Your assignment:
Which lines of the data hold the word "ipynb"? Copy all of them.

Supplied records:

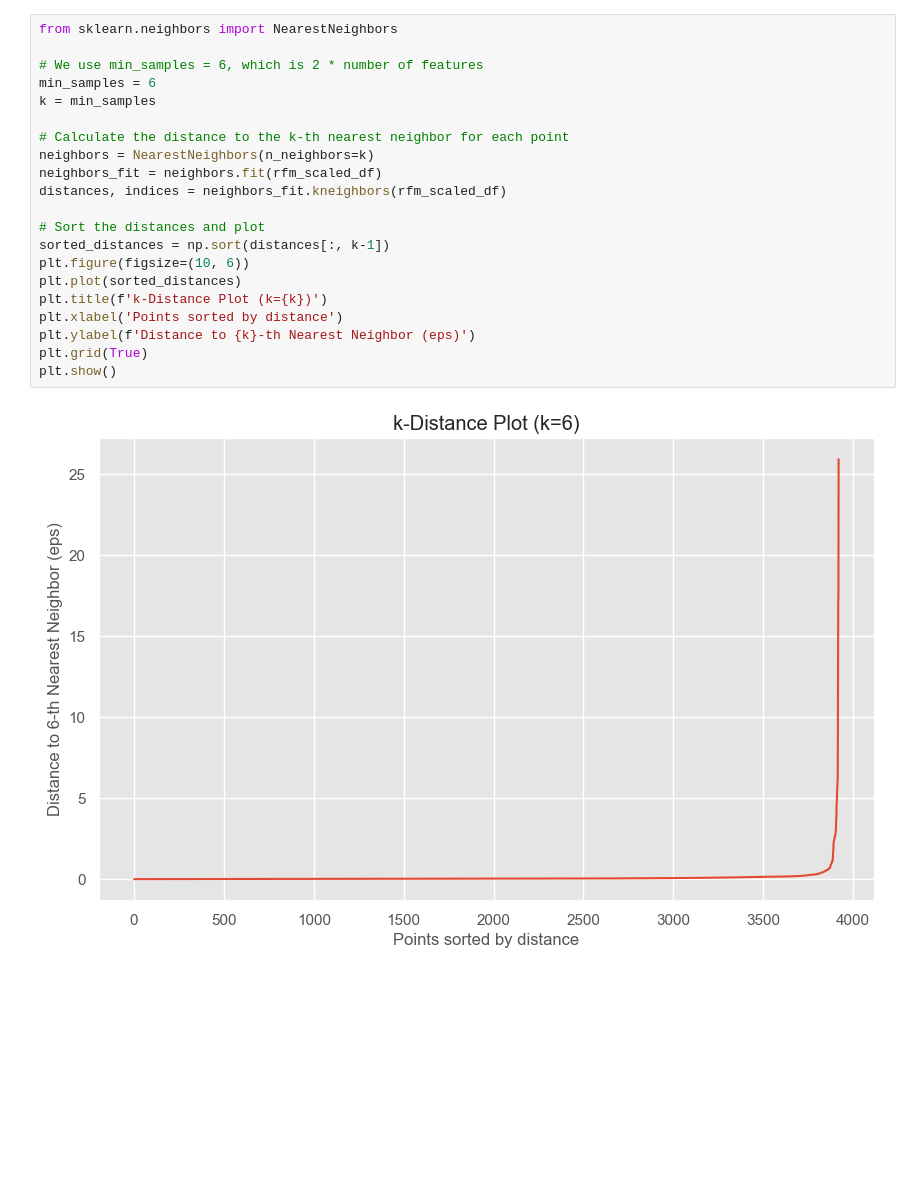
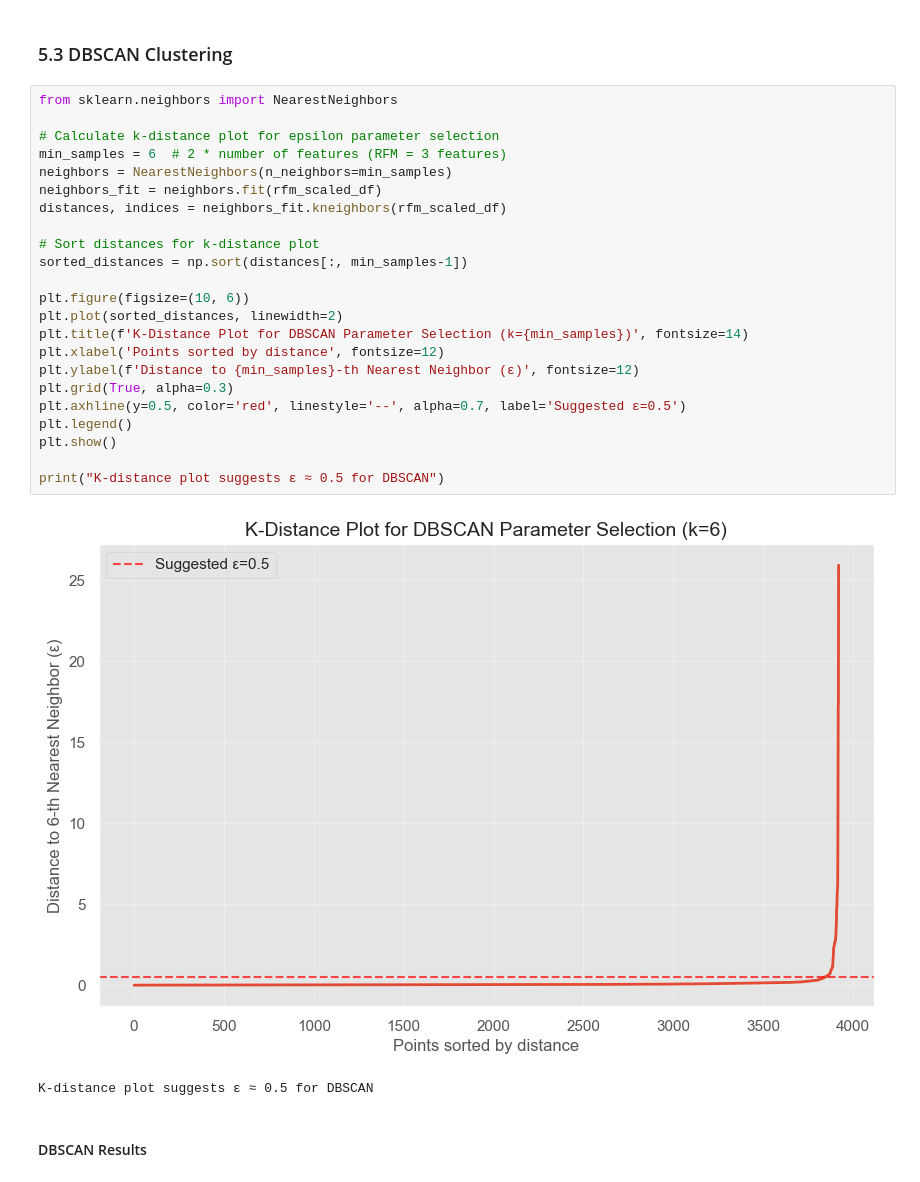
Before and after one commit to sehan-dissanayake/Clustering, a Jupyter notebook: customer_segmentation.ipynb, the cells around one changed output. Saved outputs shown, nothing was run; the diff lists cells and outputs as text; blank space fills up the shorter version.

```diff
--- a/customer_segmentation.ipynb
+++ b/customer_segmentation.ipynb
@@ -327,26 +308,33 @@ display(hierarchical_summary)
+# %% [markdown]
+### 5.3 DBSCAN Clustering
 # %%
 from sklearn.neighbors import NearestNeighbors
 
-# We use min_samples = 6, which is 2 * number of features
-min_samples = 6
-k = min_samples
-
-# Calculate the distance to the k-th nearest neighbor for each point
-neighbors = NearestNeighbors(n_neighbors=k)
+# Calculate k-distance plot for epsilon parameter selection
+min_samples = 6  # 2 * number of features (RFM = 3 features)
+neighbors = NearestNeighbors(n_neighbors=min_samples)
 neighbors_fit = neighbors.fit(rfm_scaled_df)
 distances, indices = neighbors_fit.kneighbors(rfm_scaled_df)
 
-# Sort the distances and plot
-sorted_distances = np.sort(distances[:, k-1])
+# Sort distances for k-distance plot
+sorted_distances = np.sort(distances[:, min_samples-1])
+
 plt.figure(figsize=(10, 6))
-plt.plot(sorted_distances)
-plt.title(f'k-Distance Plot (k={k})')
-plt.xlabel('Points sorted by distance')
-plt.ylabel(f'Distance to {k}-th Nearest Neighbor (eps)')
-plt.grid(True)
+plt.plot(sorted_distances, linewidth=2)
+plt.title(f'K-Distance Plot for DBSCAN Parameter Selection (k={min_samples})', fontsize=14)
+plt.xlabel('Points sorted by distance', fontsize=12)
+plt.ylabel(f'Distance to {min_samples}-th Nearest Neighbor (ε)', fontsize=12)
+plt.grid(True, alpha=0.3)
+plt.axhline(y=0.5, color='red', linestyle='--', alpha=0.7, label='Suggested ε=0.5')
+plt.legend()
 plt.show()
+
+print("K-distance plot suggests ε ≈ 0.5 for DBSCAN")
 # %% [output]
-[figure, old version]
+[figure, new version]
+K-distance plot suggests ε ≈ 0.5 for DBSCAN
+# %% [markdown]
+#### DBSCAN Results
 # %%
 from sklearn.cluster import DBSCAN
 
```
Also changed, not shown: parts of 31 cells of this notebook.
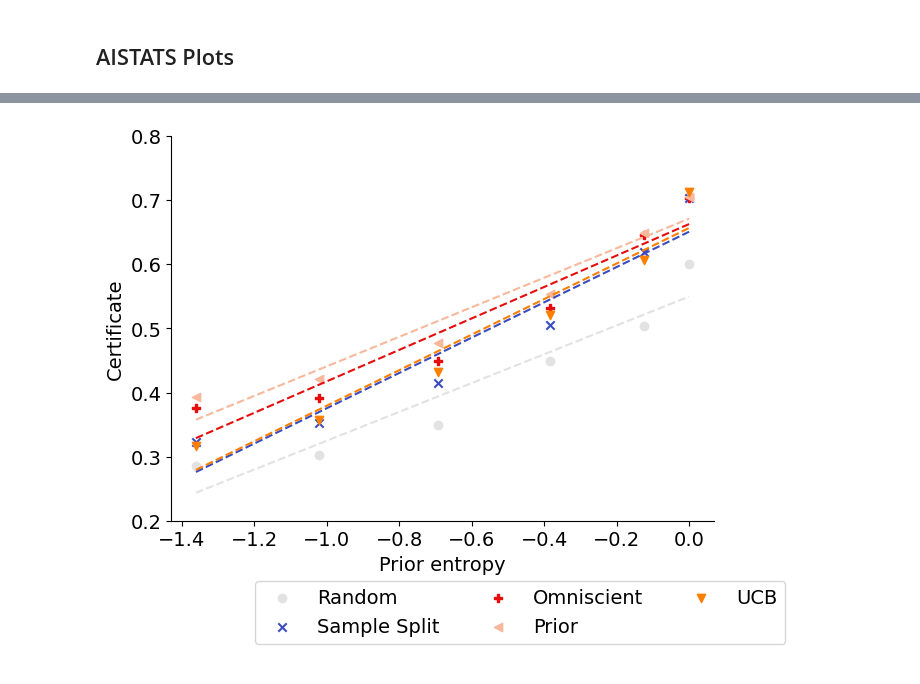
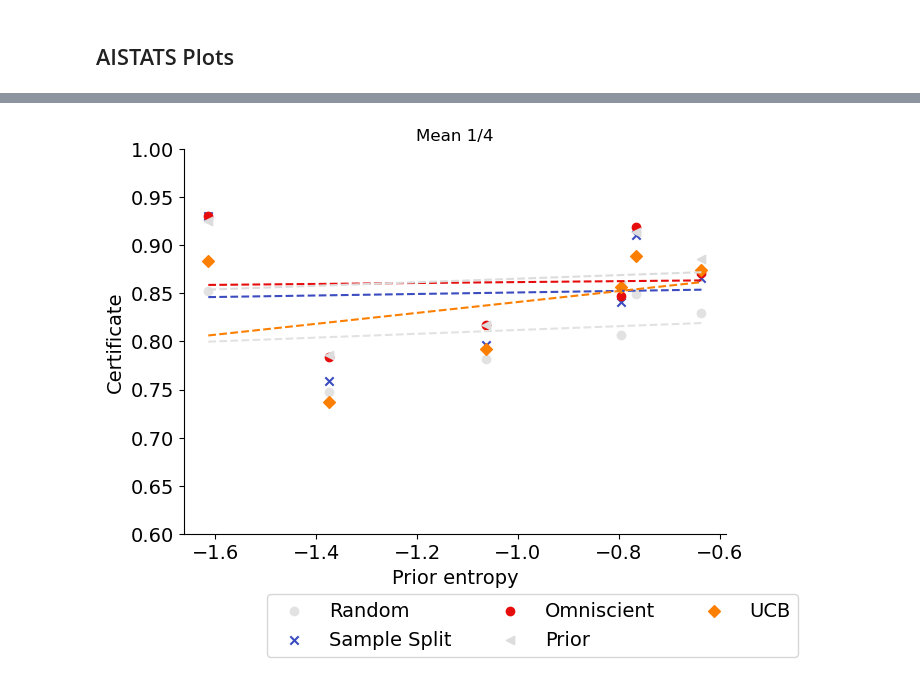
Before and after one commit to secg5/risk_certificate, a Jupyter notebook: scripts/notebooks/Plotting.ipynb, the cells around one changed output, grey strips where cells are left out. Cells and saved outputs as stored; diff of their text form; code cells hidden in the pictures.

```diff
--- a/scripts/notebooks/Plotting.ipynb
+++ b/scripts/notebooks/Plotting.ipynb
@@ -33,12 +35,12 @@ plt.rcParams['savefig.bbox'] = 'tight'
 # %%
 colors_by_method = {}
 non_adaptive_methods = ['','random','k_1','one_stage','fixed_k']
-our_methods = ['sample_split','sample_split_total','prior','']
+our_methods = ['sample_split','sample_split_total','','prior','two_stage_thompson','two_stage_successive_elimination']
 adaptive_methods = ['successive_elimination','ucb']
 
-greys = plt.cm.Greys(np.linspace(0, 1, len(non_adaptive_methods)+1))
-vidris = plt.cm.coolwarm(np.linspace(0, 1, len(our_methods)))
-wistia = plt.cm.Wistia(np.linspace(0, 1, len(adaptive_methods)))
+greys = plt.cm.Greys(np.linspace(0.2, 1, len(non_adaptive_methods)+1))
+vidris = plt.cm.coolwarm(np.linspace(0, 0.4, len(our_methods)))
+wistia = plt.cm.coolwarm(np.linspace(0.6, 0.9, len(adaptive_methods)))
 
 for i,m in enumerate(non_adaptive_methods):
     colors_by_method[m] = greys[i]
@@ -402,23 +538,0 @@ plt.legend()
-# %%
-dataset = "vary_delta"
-delta_values = [0.1,0.05,0.01,0.005,0.0001]
-methods = ['omniscient','sample_split','ucb','successive_elimination']
-nice_names = ['Omniscient','Sample Split','UCB','Successive Elimination']
-temp_params = {'number_arms': 10, 'sample_size': 200, 'first_stage_size': 100}
-fig, axes = plt.subplots(1, 5, figsize=(20, 5))  # Adjust figsize as needed
-
-for idx,delta in enumerate(delta_values):
-    temp_params['delta'] = delta
-    results = get_results_matching_parameters(dataset,"",temp_params)
-    results = aggregate_data(results)
-    values = [results[m][0] for m in methods]  # Extract the values for each method
-
-    # Create a bar plot on the corresponding subplot
-    axes[idx].bar(list(range(len(methods))), values, color=[colors_by_method[i] for i in methods],label=nice_names)
-    axes[idx].set_title(f'Delta = {delta}')
-
-axes[0].legend()
-
-# Adjust layout and display the plots
-plt.tight_layout()
-plt.show()
@@ -427,42 +539,44 @@ plt.show()
 # %%
+from scipy.stats import beta as beta_function
 plt.figure(figsize=(7,5))
 method_names = ['random','sample_split','omniscient','prior','ucb']
 nice_names = ["Random","Sample Split","Omniscient","Prior","UCB"]
 
-alpha_beta_values = [1,2,4,8,16,32]
-entropies = [beta_function.entropy(i,i) for i in alpha_beta_values]
+alpha_beta_values = [(1,0.25),(2,0.5),(4,1),(8,2),(16,4),(32,8)]
+entropies = [beta_function.entropy(a,b) for a,b in alpha_beta_values]
 baseline_params = {'arm_distribution': 'beta'}
 
 plots_by_method = {}
 for m in method_names:
     plots_by_method[m] = []
 
-for alpha in alpha_beta_values:
+for alpha,beta in alpha_beta_values:
     baseline_params['alpha'] = alpha
-    baseline_params['beta'] = alpha
+    baseline_params['beta'] = beta
     dataset = "prior_data"
     results = get_results_matching_parameters(dataset,"",baseline_params)
     results = aggregate_data(results)
 
     for method_name in method_names:
         plots_by_method[method_name].append(results['{}'.format(method_name)][0])
 
 for i,m in enumerate(method_names):
     zipped_values = zip(entropies,plots_by_method[m])
     zipped_values = [i for i in zipped_values if i[0] < 1.0]
     zipped_values = sorted(zipped_values,key=lambda k: k[0])
     x,y = list(zip(*zipped_values))
     plt.scatter(x,y,marker=shapes_by_method[m],color=colors_by_method[m],label=nice_names[i])
 
     coefficients = np.polyfit(x, y, 1)
     slope = coefficients[0]
     intercept = coefficients[1]
     plt.plot(x, slope * np.array(x) + intercept,'--', color=colors_by_method[m])
 
-plt.ylim([0.2,0.8])
+plt.ylim([0.6,1])
 plt.legend(fontsize=14,bbox_to_anchor=(1.15,-0.13),ncol=3)
 plt.ylabel("Certificate")
 plt.xlabel("Prior entropy")
-plt.savefig("../../results/figures/entropy_prior.pdf",dpi=300, bbox_inches='tight')
+plt.title("Mean 1/4")
+plt.savefig("../../results/figures/entropy_prior_0_mean.pdf",dpi=300, bbox_inches='tight')
 # %% [output]
-[figure, old version]
+[figure, new version]
```
Also changed, not shown: parts of 25 cells of this notebook, 1 other file.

Exercise answer:
Before and after one commit to sehan-dissanayake/Clustering, a Jupyter notebook: customer_segmentation.ipynb, the cells around one changed output. Saved outputs shown, nothing was run; the diff lists cells and outputs as text; blank space fills up the shorter version.
--- a/customer_segmentation.ipynb
+++ b/customer_segmentation.ipynb
Before and after one commit to secg5/risk_certificate, a Jupyter notebook: scripts/notebooks/Plotting.ipynb, the cells around one changed output, grey strips where cells are left out. Cells and saved outputs as stored; diff of their text form; code cells hidden in the pictures.
--- a/scripts/notebooks/Plotting.ipynb
+++ b/scripts/notebooks/Plotting.ipynb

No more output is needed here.